Yesterday Harry Reid announced that the Senate will vote on the Employment NonDiscrimination Act (ENDA), described as a bill to expand the workplace rights, before Congress breaks for Thanksgiving.
Reid said the Senate will consider a version of the bill which would "work against discrimination on gender identity." That is, the version will be trans-inclusive. Currently 29 states have no laws protecting workers from discrimination based on sexual orientation, while 33 states have no employment protections based on gender identity.
Reid and the Democrats know that the bill stands little chance in the House, but denial by the House would provide the party with "another opportunity to paint the GOP as out of step with most Americans." Polls have shown that upwards of 70% of Americans favor equal protections against employment discrimination on the basis of sexual orientation and gender identity.
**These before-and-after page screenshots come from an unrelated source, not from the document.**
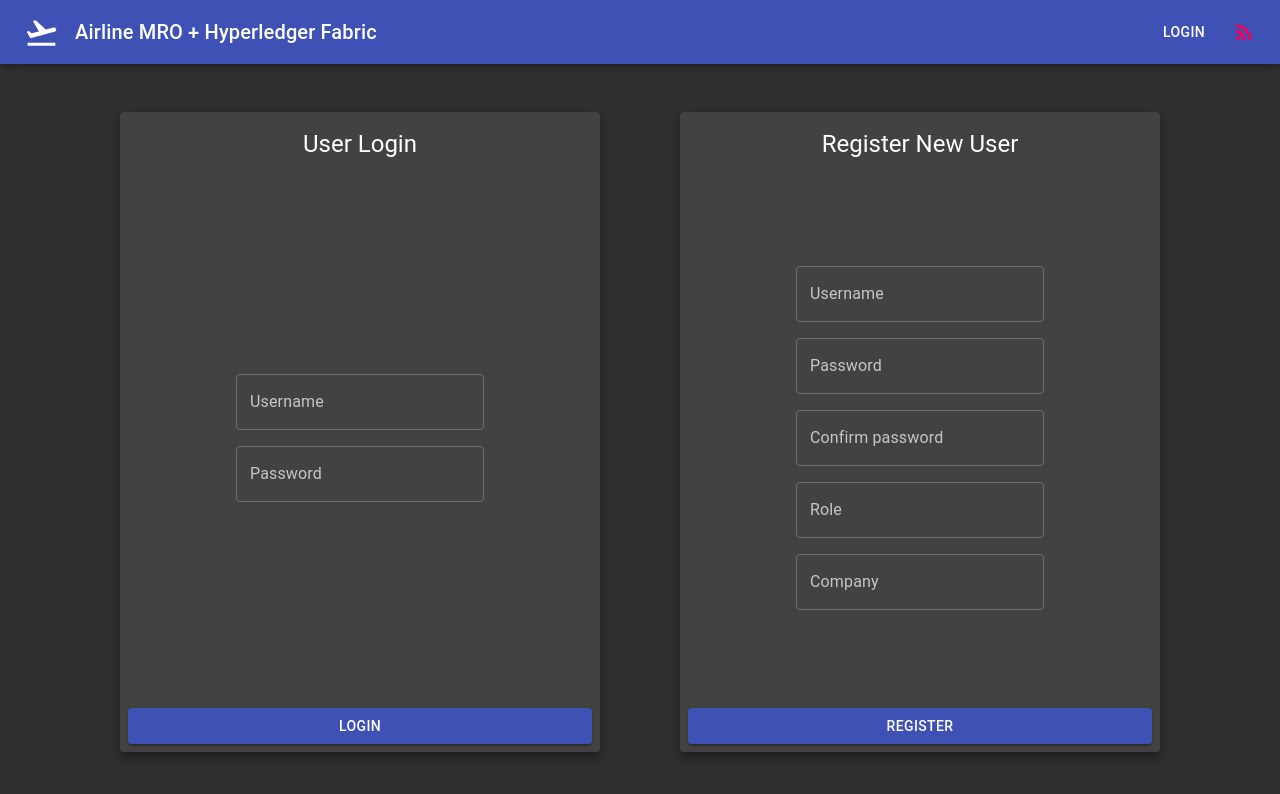
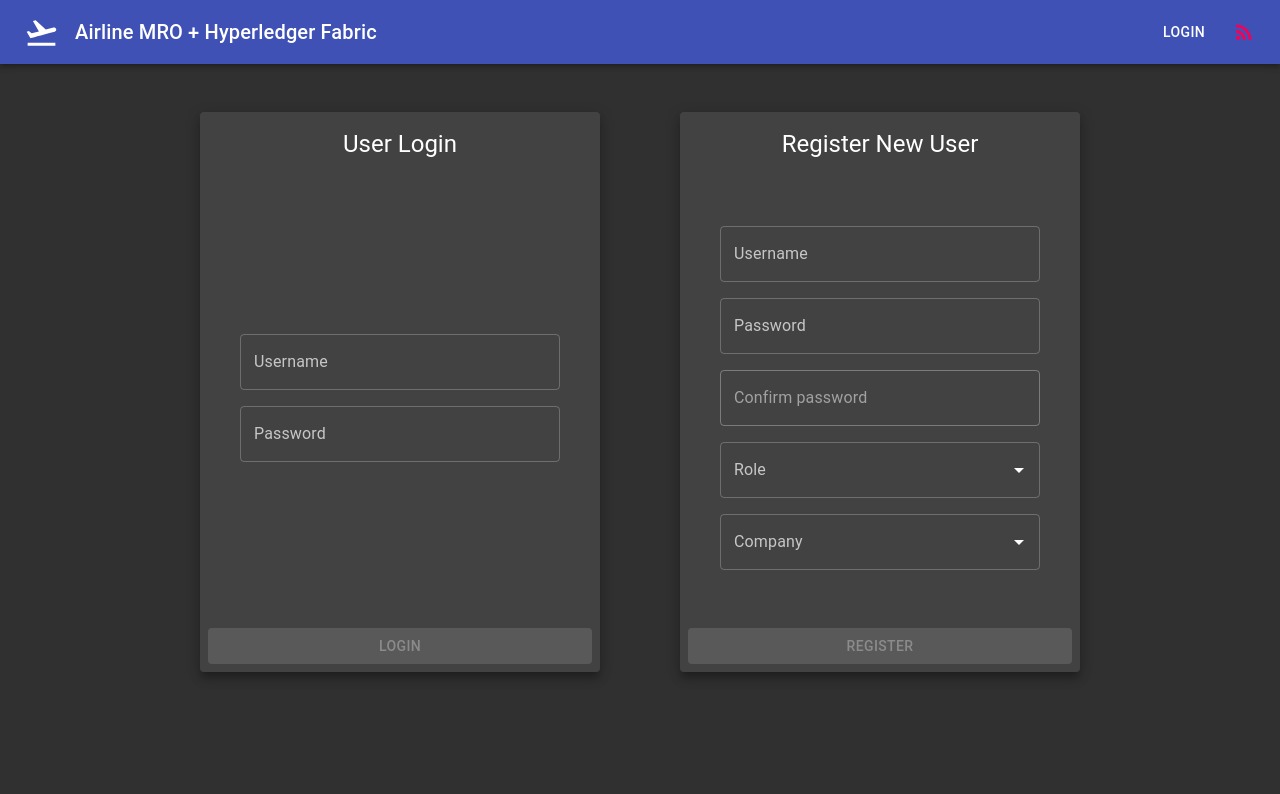
Before and after one commit to gb-blockchain-1920/dApp2_project, a React (Create React App) app in the folder frontend/: page / in a window 1280 px wide. Shown: the top 794 px of the page. Built offline with nearby package versions, Linux system fonts and the light colour scheme.

Commit message:
basic login page complete

```diff
--- a/frontend/package.json
+++ b/frontend/package.json
@@ -5,6 +5,7 @@
   "dependencies": {
     "@material-ui/core": "^4.9.8",
     "@material-ui/icons": "^4.9.1",
+    "@material-ui/lab": "^4.0.0-alpha.48",
     "@testing-library/jest-dom": "^4.2.4",
     "@testing-library/react": "^9.3.2",
     "@testing-library/user-event": "^7.1.2",
--- /dev/null
+++ b/frontend/src/components/AutoCompleteText/AutoCompleteText.css
@@ -0,0 +1,6 @@
+.autoCompleteContainer {
+  display: flex;
+  justify-content: center;
+  align-items: center;
+  max-width: 100%;
+}
--- /dev/null
+++ b/frontend/src/components/AutoCompleteText/AutoCompleteText.js
@@ -0,0 +1,24 @@
+import React from "react";
+import { TextInput } from "../TextInput/TextInput";
+import { Autocomplete } from "@material-ui/lab";
+import "./AutoCompleteText.css"
+
+export const AutoCompleteText = ({
+  options,
+  optionLabel,
+  freeSolo = false,
+  onInputChange,
+  id,
+  ...props
+}) => {
+  return (
+    <Autocomplete
+      options={options}
+      getOptionLabel={optionLabel}
+      freeSolo={freeSolo}
+      onInputChange={onInputChange}
+      className="autoCompleteContainer"
+      renderInput={params => <TextInput {...params} {...props} />}
+    />
+  );
+};
--- a/frontend/src/components/LoginCard/LoginCard.css
+++ b/frontend/src/components/LoginCard/LoginCard.css
@@ -1,20 +1,33 @@
-.card {
+.loginCard-card {
   /* background-color: #424242 !important;
   color: white !important; */
-  min-width: 30rem;
-  min-height: 40rem;
+  width: 100%;
+  height: 100%;
   display: flex;
   flex-direction: column;
 }
 
-.content {
+.loginCard-container {
+  max-width: 75%;
+  width: 25rem;
+  height: 35rem;
+  max-height: 60%;
+}
+
+.loginCard-content {
   flex-grow: 1;
 }
 
-.center {
+.loginCard-center {
   display: flex;
   align-items: center;
   justify-content: center;
   text-align: center;
   flex-direction: column;
 }
+
+@media only screen and (max-width: 600px) {
+  .loginCard-container {
+    height: auto;
+  }
+}
--- a/frontend/src/components/LoginCard/LoginCard.js
+++ b/frontend/src/components/LoginCard/LoginCard.js
@@ -17,11 +17,11 @@ export const LoginCard = ({
   children
 }) => {
   return (
-    <Box mt={6} mx={5}>
-      <Card raised={true} className="card">
-        <CardHeader title={heading} className="center" />
-        <CardContent className="content center">{children}</CardContent>
-        <CardActions className="center">
+    <Box mt={6} mx={5} className="loginCard-container">
+      <Card raised={true} className="loginCard-card">
+        <CardHeader title={heading} className="loginCard-center" />
+        <CardContent className="loginCard-content loginCard-center">{children}</CardContent>
+        <CardActions className="loginCard-center">
           <Button
             fullWidth={true}
             variant="contained"
--- a/frontend/src/components/NavigationBar/NavigationBar.css
+++ b/frontend/src/components/NavigationBar/NavigationBar.css
@@ -1,4 +1,19 @@
-.heading {
+.heading-web {
   padding-left: 1rem;
   flex-grow: 1;
 }
+
+.heading-mobile {
+  display: none;
+}
+
+@media only screen and (max-width: 600px) {
+  .heading-web {
+    display: none;
+  }
+  .heading-mobile {
+    display: block;
+    padding-left: 1rem;
+    flex-grow: 1;
+  }
+}
--- a/frontend/src/components/NavigationBar/NavigationBar.js
+++ b/frontend/src/components/NavigationBar/NavigationBar.js
@@ -13,11 +13,14 @@ import "./NavigationBar.css";
 
 export const NavigationBar = ({connected}) => {
   return (
-    <AppBar position="static">
+    <AppBar position="sticky">
       <Toolbar>
         <FlightTakeoffIcon fontSize="large" />
-        <Typography variant="h6" className="heading">
+        <Typography variant="h6" className="heading-web">
           Airline MRO + Hyperledger Fabric
+        </Typography>
+        <Typography variant="h6" className="heading-mobile">
+          Airline MRO
         </Typography>
         <Box px={2}>
           <Button color="inherit">Login</Button>
--- a/frontend/src/components/TextInput/TextInput.css
+++ b/frontend/src/components/TextInput/TextInput.css
@@ -0,0 +1,4 @@
+.boxWidth {
+  width: 20rem;
+  max-width: 100%;
+}
--- a/frontend/src/components/TextInput/TextInput.js
+++ b/frontend/src/components/TextInput/TextInput.js
@@ -4,8 +4,8 @@ import "./TextInput.css";
 
 export const TextInput = ({ ...props }) => {
   return (
-    <Box my={1}>
-      <TextField {...props} variant="outlined" />
+    <Box my={1} className="boxWidth">
+      <TextField {...props} variant="outlined" fullWidth={true}/>
     </Box>
   );
 };
--- a/frontend/src/container/Login/Login.js
+++ b/frontend/src/container/Login/Login.js
@@ -2,8 +2,29 @@ import React from "react";
 import "./Login.css";
 import { LoginCard } from "../../components/LoginCard/LoginCard";
 import { TextInput } from "../../components/TextInput/TextInput";
+import { AutoCompleteText } from "../../components/AutoCompleteText/AutoCompleteText";
 
 export const Login = () => {
+  const [companies, setCompanies] = React.useState([]);
+  const roles = ["Administrator", "Maintainer"];
+  const [userPass, setUserPass] = React.useState({
+    username: "",
+    password: ""
+  });
+
+  const [newUser, setNewUser] = React.useState({
+    username: "",
+    password: "",
+    verified: "",
+    role: "",
+    company: ""
+  });
+  const [validate, setValidate] = React.useState(false);
+
+  React.useEffect(() => {
+    setCompanies(["Delta", "Air Canada", "KLM"]);
+  }, []);
+
   const loginHandle = () => {
     console.log("login click");
   };
@@ -12,28 +33,97 @@ export const Login = () => {
     console.log("register click");
   };
 
+  const onChangeUserPass = event => {
+    const key = event.target.id;
+    const value = event.target.value;
+    setUserPass(prev => {
+      return { ...prev, [key]: value };
+    });
+  };
+
+  const onChangeNew = event => {
+    const key = event.target.id.replace("New", "");
+    const value = event.target.value;
+    setNewUser(prev => {
+      return { ...prev, [key]: value };
+    });
+  };
+
+  const autocompleteOnChange = (event, handler, key, obj) => {
+    let value = event.target.value;
+    if (typeof value === "number") {
+      value = event.target.innerText.toLowerCase();
+    }
+    handler(prev => {
+      return { ...prev, [key]: value || ""};
+    });
+  }
+
+  const validatePassword = () => {
+    setValidate(newUser.password !== newUser.verified);
+  };
+
   return (
     <div className="container">
       <LoginCard
         heading="User Login"
         onClick={loginHandle}
-        disabled={false}
+        disabled={!Object.values(userPass).every(val => !!val)}
         buttonText="Login"
       >
-        <TextInput label="Username" />
-        <TextInput label="Password" type="password" />
+        <TextInput label="Username" onChange={onChangeUserPass} id="username" />
+        <TextInput
+          label="Password"
+          type="password"
+          onChange={onChangeUserPass}
+          id="password"
+        />
       </LoginCard>
       <LoginCard
         heading="Register New User"
         onClick={registerHandle}
-        disabled={false}
+        disabled={!Object.values(newUser).every(val => !!val)}
         buttonText="Register"
       >
-        <TextInput label="Username"/>
-        <TextInput label="Password" type="password" />
-        <TextInput label="Confirm password" type="password" />
-        <TextInput label="Role" />
-        <TextInput label="Company" />
+        <TextInput label="Username" onChange={onChangeNew} id="usernameNew" />
+        <TextInput
+          label="Password"
+          type="password"
+          onChange={onChangeNew}
+          id="passwordNew"
+        />
+        <TextInput
+          label="Confirm password"
+          type="password"
+          onChange={event => {
+            if (validate) {
+              setValidate(false);
+            }
+            onChangeNew(event);
+          }}
+          id="verified"
+          disabled={!newUser.password}
+          onBlur={validatePassword}
+          error={validate}
+          helperText={validate ? "passwords do not match" : ""}
+        />
+        <AutoCompleteText
+          options={roles}
+          optionLabel={option => option}
+          label="Role"
+          onInputChange={event => {
+            autocompleteOnChange(event, setNewUser, "role", roles)
+          }}
+        />
+        <AutoCompleteText
+          options={companies}
+          optionLabel={option => option}
+          label="Company"
+          freeSolo={newUser.role === "administrator"}
+          onInputChange={event => {
+            autocompleteOnChange(event, setNewUser, "company", companies)
+          }}
+        />
       </LoginCard>
     </div>
   );
```
Also changed, not shown: frontend/src/logo.svg (deleted), 1 other file (tests, documents, lock files or other folders).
Indeed the Human Rights Campaign points to a recent poll of 2000 registered voters conducted by conservative pollstersTargetPoint which revealed that 80% of respondents believe that federal law already forbids employers from firing, refusing to hire or refusing to promote someone because they are LGBT. Sixty percent said they believed that anti-LGBT discrimination was a problem, including 54% of Republicans. Sixty-eight percent of respondents favored passage of ENDA, while 21% were opposed (with 15% who "strongly oppose" the bill). Republicans favor passage 56% to 32%.
Americans for Workplace Opportunity also released a recent study, which found that 9 out of 10 Americans had the mistaken belief that federal law already protects LGBT people from workplace discrimination, in the face of studies that have shown that 43% of LGBT people have experienced such discrimination, including 90% of transgender employees. AWO found that 85% of Democrats support workplace protections along with 78% of Independents and 70% of Republicans. Support among Observant Christians was 77% and in the Deep South was 72%. Even Seniors favor protections at a rate of 69%.
We tried, it failed in the House of Representatives before, but we're going to take it up here again.The legislation nearly passed in 1996, but has not been voted on in the Senate since. It passed the Senate's Health, Education, Labor and Pensions Committee in July with votes in favor including Republicans Orrin Hatch of Utah, Lisa Murkowski of Alaska, and Mark Kirk of Illinois.
The bill (S. 815 and H.R. 1755), as written, explicitly prohibits preferential treatment and quotas and does not permit disparate impact suits, while exempting small businesses, religious organizations, and the military.